──────── Available records ────────

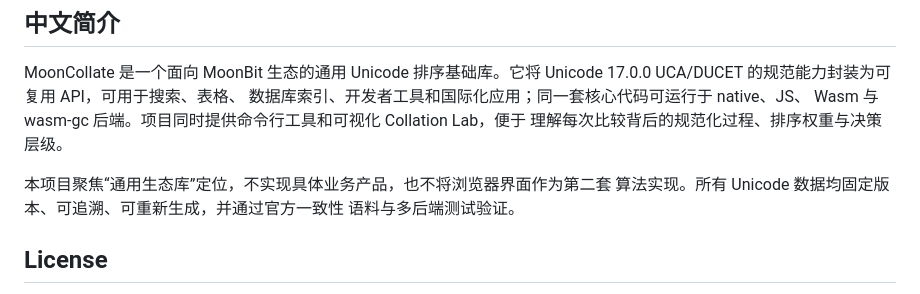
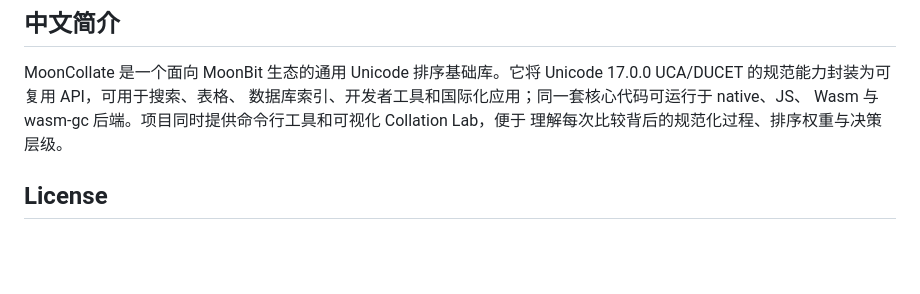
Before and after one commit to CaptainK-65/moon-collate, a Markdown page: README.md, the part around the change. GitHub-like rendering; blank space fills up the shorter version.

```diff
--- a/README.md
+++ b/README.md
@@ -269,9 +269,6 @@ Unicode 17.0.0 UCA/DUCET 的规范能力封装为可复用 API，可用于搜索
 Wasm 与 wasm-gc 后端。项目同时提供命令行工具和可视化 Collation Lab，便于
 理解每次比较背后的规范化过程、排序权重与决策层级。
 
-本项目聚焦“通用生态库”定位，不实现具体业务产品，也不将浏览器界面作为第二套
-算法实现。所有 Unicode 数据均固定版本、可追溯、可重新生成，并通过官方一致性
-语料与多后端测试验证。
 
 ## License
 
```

────────
──────── Available records ────────

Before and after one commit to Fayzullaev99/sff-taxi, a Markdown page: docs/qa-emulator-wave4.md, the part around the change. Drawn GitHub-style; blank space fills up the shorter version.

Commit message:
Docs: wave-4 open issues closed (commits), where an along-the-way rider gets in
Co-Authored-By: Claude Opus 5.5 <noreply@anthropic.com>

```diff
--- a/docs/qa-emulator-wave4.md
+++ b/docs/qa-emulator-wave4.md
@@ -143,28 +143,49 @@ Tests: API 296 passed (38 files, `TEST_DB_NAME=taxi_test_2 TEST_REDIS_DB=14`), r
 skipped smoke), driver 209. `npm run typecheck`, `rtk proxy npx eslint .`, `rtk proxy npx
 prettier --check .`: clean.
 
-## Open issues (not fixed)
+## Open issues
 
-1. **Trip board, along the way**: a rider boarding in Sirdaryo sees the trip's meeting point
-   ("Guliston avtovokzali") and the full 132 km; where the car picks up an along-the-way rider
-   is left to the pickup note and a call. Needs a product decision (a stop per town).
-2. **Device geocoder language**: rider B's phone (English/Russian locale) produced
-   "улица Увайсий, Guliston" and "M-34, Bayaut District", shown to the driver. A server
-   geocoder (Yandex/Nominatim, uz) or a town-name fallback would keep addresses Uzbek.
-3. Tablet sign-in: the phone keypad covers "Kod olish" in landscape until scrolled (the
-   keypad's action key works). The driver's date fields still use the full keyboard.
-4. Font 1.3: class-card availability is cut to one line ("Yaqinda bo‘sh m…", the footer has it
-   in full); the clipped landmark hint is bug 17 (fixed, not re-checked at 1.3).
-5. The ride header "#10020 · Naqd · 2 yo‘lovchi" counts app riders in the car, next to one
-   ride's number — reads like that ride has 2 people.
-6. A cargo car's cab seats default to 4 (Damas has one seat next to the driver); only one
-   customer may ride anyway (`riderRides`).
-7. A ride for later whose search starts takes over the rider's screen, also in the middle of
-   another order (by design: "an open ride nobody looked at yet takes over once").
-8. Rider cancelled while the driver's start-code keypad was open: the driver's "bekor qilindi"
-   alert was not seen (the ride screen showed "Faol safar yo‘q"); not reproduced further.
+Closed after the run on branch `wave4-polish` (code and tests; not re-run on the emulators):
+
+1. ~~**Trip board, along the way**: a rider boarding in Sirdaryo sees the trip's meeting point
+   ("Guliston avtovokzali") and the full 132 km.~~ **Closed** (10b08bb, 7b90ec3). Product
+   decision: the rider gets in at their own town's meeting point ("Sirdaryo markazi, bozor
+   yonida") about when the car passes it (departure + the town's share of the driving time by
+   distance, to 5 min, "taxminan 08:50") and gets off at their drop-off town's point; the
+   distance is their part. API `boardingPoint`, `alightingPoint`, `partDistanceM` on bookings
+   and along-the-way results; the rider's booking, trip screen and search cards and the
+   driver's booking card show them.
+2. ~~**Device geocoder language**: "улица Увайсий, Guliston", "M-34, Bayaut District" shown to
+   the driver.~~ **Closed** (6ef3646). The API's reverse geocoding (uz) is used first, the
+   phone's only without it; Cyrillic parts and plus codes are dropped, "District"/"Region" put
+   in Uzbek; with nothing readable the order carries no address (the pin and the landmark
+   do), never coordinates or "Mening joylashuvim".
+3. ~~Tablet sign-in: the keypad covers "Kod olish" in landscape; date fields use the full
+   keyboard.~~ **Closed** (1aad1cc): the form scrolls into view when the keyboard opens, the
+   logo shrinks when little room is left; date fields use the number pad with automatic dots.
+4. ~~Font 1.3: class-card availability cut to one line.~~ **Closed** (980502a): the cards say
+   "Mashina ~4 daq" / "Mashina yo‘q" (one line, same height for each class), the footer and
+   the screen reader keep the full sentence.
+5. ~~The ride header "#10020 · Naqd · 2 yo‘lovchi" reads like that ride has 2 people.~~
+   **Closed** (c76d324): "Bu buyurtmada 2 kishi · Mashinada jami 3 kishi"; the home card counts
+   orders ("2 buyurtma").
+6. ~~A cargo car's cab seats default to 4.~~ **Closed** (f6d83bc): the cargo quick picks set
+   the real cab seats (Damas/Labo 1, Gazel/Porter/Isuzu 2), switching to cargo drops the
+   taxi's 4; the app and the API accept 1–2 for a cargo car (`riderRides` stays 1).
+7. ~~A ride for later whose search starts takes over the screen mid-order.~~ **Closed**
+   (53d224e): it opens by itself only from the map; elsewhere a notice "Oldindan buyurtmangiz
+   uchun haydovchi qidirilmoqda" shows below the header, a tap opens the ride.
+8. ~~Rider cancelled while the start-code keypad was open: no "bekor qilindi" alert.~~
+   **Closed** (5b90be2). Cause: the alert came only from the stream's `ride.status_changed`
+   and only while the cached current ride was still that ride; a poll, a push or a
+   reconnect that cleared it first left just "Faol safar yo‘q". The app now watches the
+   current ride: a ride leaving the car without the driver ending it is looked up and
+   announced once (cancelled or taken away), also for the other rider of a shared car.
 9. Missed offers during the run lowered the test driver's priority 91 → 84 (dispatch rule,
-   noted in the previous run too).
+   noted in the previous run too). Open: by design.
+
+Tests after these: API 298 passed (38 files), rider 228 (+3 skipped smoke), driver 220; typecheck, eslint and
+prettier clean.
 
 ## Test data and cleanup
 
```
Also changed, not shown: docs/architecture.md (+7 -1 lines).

────────

**Aim of the exercise:**
Reading through the preceding records, tally each line that holds the word "Unicode" and give the tally by itself.

**Exercise output:**
2